Dataset excerpts:
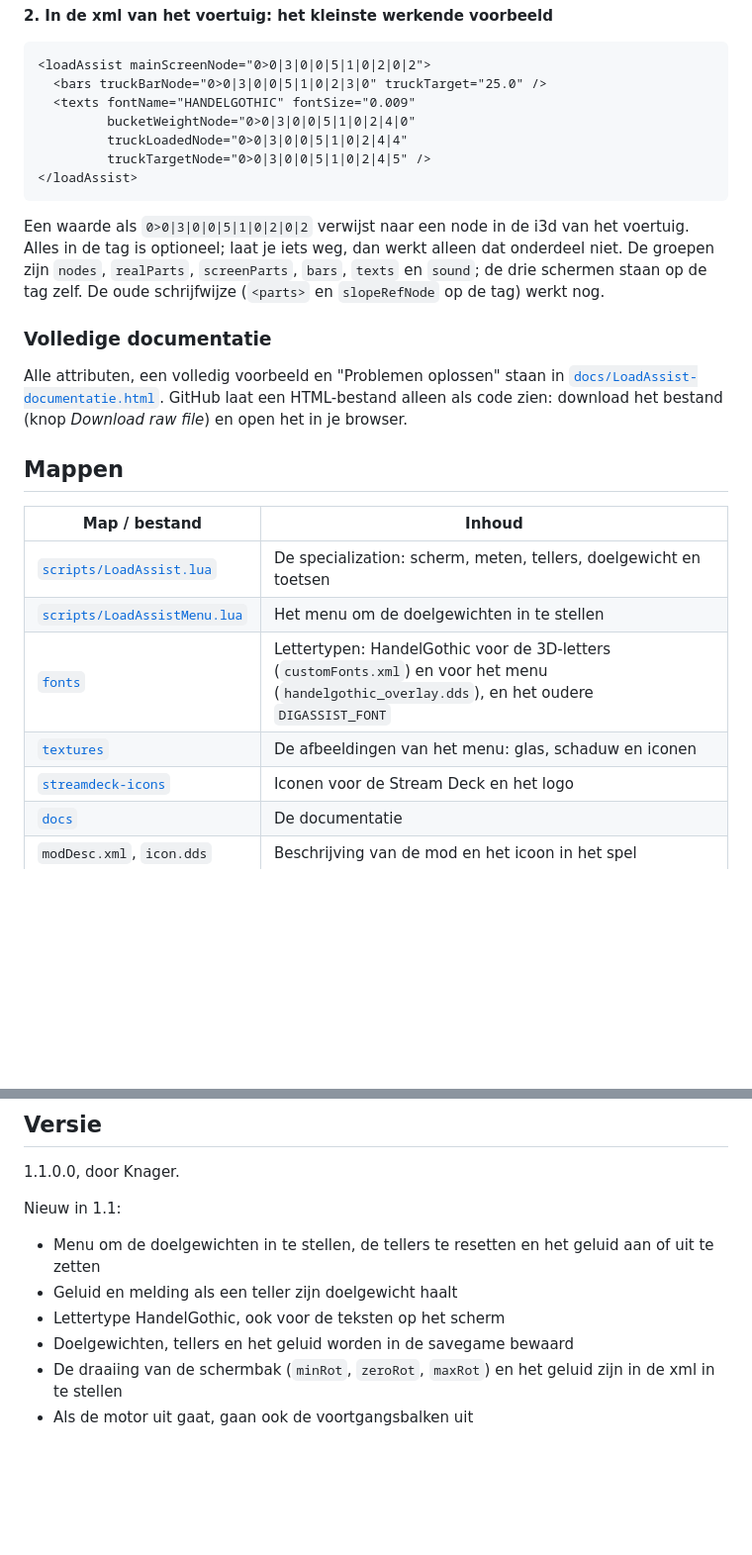
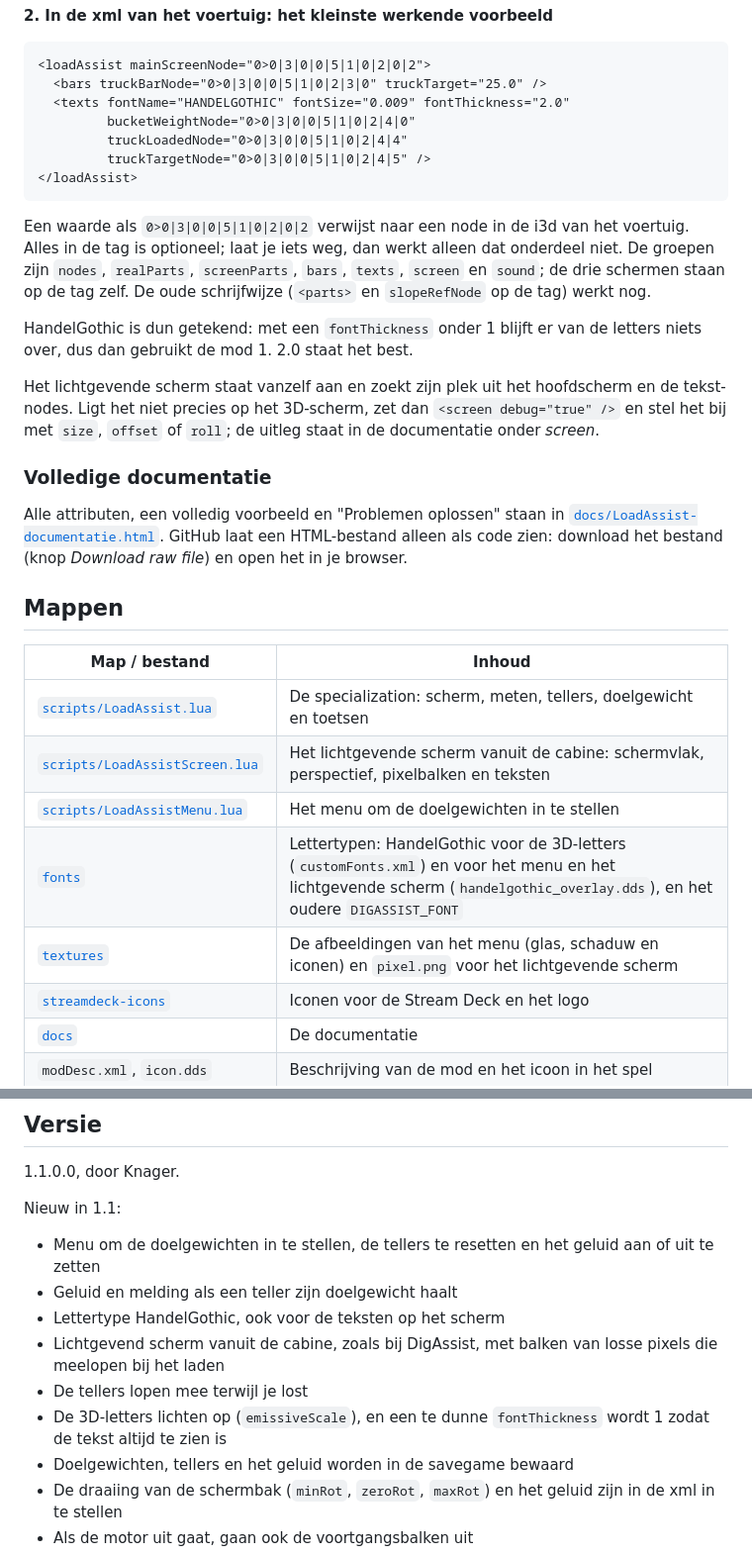
Before and after one commit to ECJM/FS25_LoadAssist, a Markdown page: README.md, 2 parts joined by grey strips. Shown at 99% size. Rendered like a GitHub page; blank space fills up the shorter version.

Commit message:
Lichtgevend scherm vanuit de cabine met pixelbalken
- Het scherm wordt vanuit de cabine als lichtgevende laag getekend, zoals bij
  DigAssist: in perspectief over het 3D-scherm, met de afbeelding, de kleine
  bak, de balken en alle teksten in HandelGothic (scripts/LoadAssistScreen.lua)
- Voortgangsbalken van losse pixels: lopen zacht mee, de kop licht op zolang
  een balk groeit en er loopt een glans door een volle balk
- Wat er uit de bak gaat, staat meteen bij de tellers; een gedeeltelijke
  lossing telt zodra er weer wordt bijgeschept
- Tekst weer zichtbaar: fontThickness onder 1 wordt 1 (HandelGothic is dan
  onzichtbaar), en de 3D-letters lichten op (emissiveScale)
- Nieuwe xml: <screen> (overlay, aspect, size, offset, roll, alignNode,
  brightness, afbeeldingen, debug) en in <bars> truckBarArea, jobBarArea,
  pixelRows, pixelColumns en barFrame
- README en documentatie bijgewerkt, met een voorbeeld van het scherm

Co-Authored-By: Claude Opus 5.5 <noreply@anthropic.com>

````diff
--- a/README.md
+++ b/README.md
@@ -97,14 +103,18 @@ De iconen staan als PNG van 144 × 144 pixels in [`streamdeck-icons`](streamdeck
 ```xml
 <loadAssist mainScreenNode="0>0|3|0|0|5|1|0|2|0|2">
   <bars truckBarNode="0>0|3|0|0|5|1|0|2|3|0" truckTarget="25.0" />
-  <texts fontName="HANDELGOTHIC" fontSize="0.009"
+  <texts fontName="HANDELGOTHIC" fontSize="0.009" fontThickness="2.0"
          bucketWeightNode="0>0|3|0|0|5|1|0|2|4|0"
          truckLoadedNode="0>0|3|0|0|5|1|0|2|4|4"
          truckTargetNode="0>0|3|0|0|5|1|0|2|4|5" />
 </loadAssist>
 ```
 
-Een waarde als `0>0|3|0|0|5|1|0|2|0|2` verwijst naar een node in de i3d van het voertuig. Alles in de tag is optioneel; laat je iets weg, dan werkt alleen dat onderdeel niet. De groepen zijn `nodes`, `realParts`, `screenParts`, `bars`, `texts` en `sound`; de drie schermen staan op de tag zelf. De oude schrijfwijze (`<parts>` en `slopeRefNode` op de tag) werkt nog.
+Een waarde als `0>0|3|0|0|5|1|0|2|0|2` verwijst naar een node in de i3d van het voertuig. Alles in de tag is optioneel; laat je iets weg, dan werkt alleen dat onderdeel niet. De groepen zijn `nodes`, `realParts`, `screenParts`, `bars`, `texts`, `screen` en `sound`; de drie schermen staan op de tag zelf. De oude schrijfwijze (`<parts>` en `slopeRefNode` op de tag) werkt nog.
+
+HandelGothic is dun getekend: met een `fontThickness` onder 1 blijft er van de letters niets over, dus dan gebruikt de mod 1. 2.0 staat het best.
+
+Het lichtgevende scherm staat vanzelf aan en zoekt zijn plek uit het hoofdscherm en de tekst-nodes. Ligt het niet precies op het 3D-scherm, zet dan `<screen debug="true" />` en stel het bij met `size`, `offset` of `roll`; de uitleg staat in de documentatie onder *screen*.
 
 ### Volledige documentatie
 
@@ -115,9 +125,10 @@ Alle attributen, een volledig voorbeeld en "Problemen oplossen" staan in [`docs/
 | Map / bestand | Inhoud |
 |---|---|
 | [`scripts/LoadAssist.lua`](scripts/LoadAssist.lua) | De specialization: scherm, meten, tellers, doelgewicht en toetsen |
+| [`scripts/LoadAssistScreen.lua`](scripts/LoadAssistScreen.lua) | Het lichtgevende scherm vanuit de cabine: schermvlak, perspectief, pixelbalken en teksten |
 | [`scripts/LoadAssistMenu.lua`](scripts/LoadAssistMenu.lua) | Het menu om de doelgewichten in te stellen |
-| [`fonts`](fonts) | Lettertypen: HandelGothic voor de 3D-letters (`customFonts.xml`) en voor het menu (`handelgothic_overlay.dds`), en het oudere `DIGASSIST_FONT` |
-| [`textures`](textures) | De afbeeldingen van het menu: glas, schaduw en iconen |
+| [`fonts`](fonts) | Lettertypen: HandelGothic voor de 3D-letters (`customFonts.xml`) en voor het menu en het lichtgevende scherm (`handelgothic_overlay.dds`), en het oudere `DIGASSIST_FONT` |
+| [`textures`](textures) | De afbeeldingen van het menu (glas, schaduw en iconen) en `pixel.png` voor het lichtgevende scherm |
 | [`streamdeck-icons`](streamdeck-icons) | Iconen voor de Stream Deck en het logo |
 | [`docs`](docs) | De documentatie |
 | `modDesc.xml`, `icon.dds` | Beschrijving van de mod en het icoon in het spel |
@@ -131,6 +142,9 @@ Nieuw in 1.1:
 - Menu om de doelgewichten in te stellen, de tellers te resetten en het geluid aan of uit te zetten
 - Geluid en melding als een teller zijn doelgewicht haalt
 - Lettertype HandelGothic, ook voor de teksten op het scherm
+- Lichtgevend scherm vanuit de cabine, zoals bij DigAssist, met balken van losse pixels die meelopen bij het laden
+- De tellers lopen mee terwijl je lost
+- De 3D-letters lichten op (`emissiveScale`), en een te dunne `fontThickness` wordt 1 zodat de tekst altijd te zien is
 - Doelgewichten, tellers en het geluid worden in de savegame bewaard
 - De draaiing van de schermbak (`minRot`, `zeroRot`, `maxRot`) en het geluid zijn in de xml in te stellen
 - Als de motor uit gaat, gaan ook de voortgangsbalken uit
````
Also changed, not shown: other parts of README.md (+8 -2 lines), docs/scherm-voorbeeld.png (added), textures/pixel.png (added), 5 other files.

*EXERCISE DIRECTIONS:*
Check each line above for the string "screenParts" and return those that contain it.

*SOLUTION TO THE EXERCISE:*
-Een waarde als `0>0|3|0|0|5|1|0|2|0|2` verwijst naar een node in de i3d van het voertuig. Alles in de tag is optioneel; laat je iets weg, dan werkt alleen dat onderdeel niet. De groepen zijn `nodes`, `realParts`, `screenParts`, `bars`, `texts` en `sound`; de drie schermen staan op de tag zelf. De oude schrijfwijze (`<parts>` en `slopeRefNode` op de tag) werkt nog.
+Een waarde als `0>0|3|0|0|5|1|0|2|0|2` verwijst naar een node in de i3d van het voertuig. Alles in de tag is optioneel; laat je iets weg, dan werkt alleen dat onderdeel niet. De groepen zijn `nodes`, `realParts`, `screenParts`, `bars`, `texts`, `screen` en `sound`; de drie schermen staan op de tag zelf. De oude schrijfwijze (`<parts>` en `slopeRefNode` op de tag) werkt nog.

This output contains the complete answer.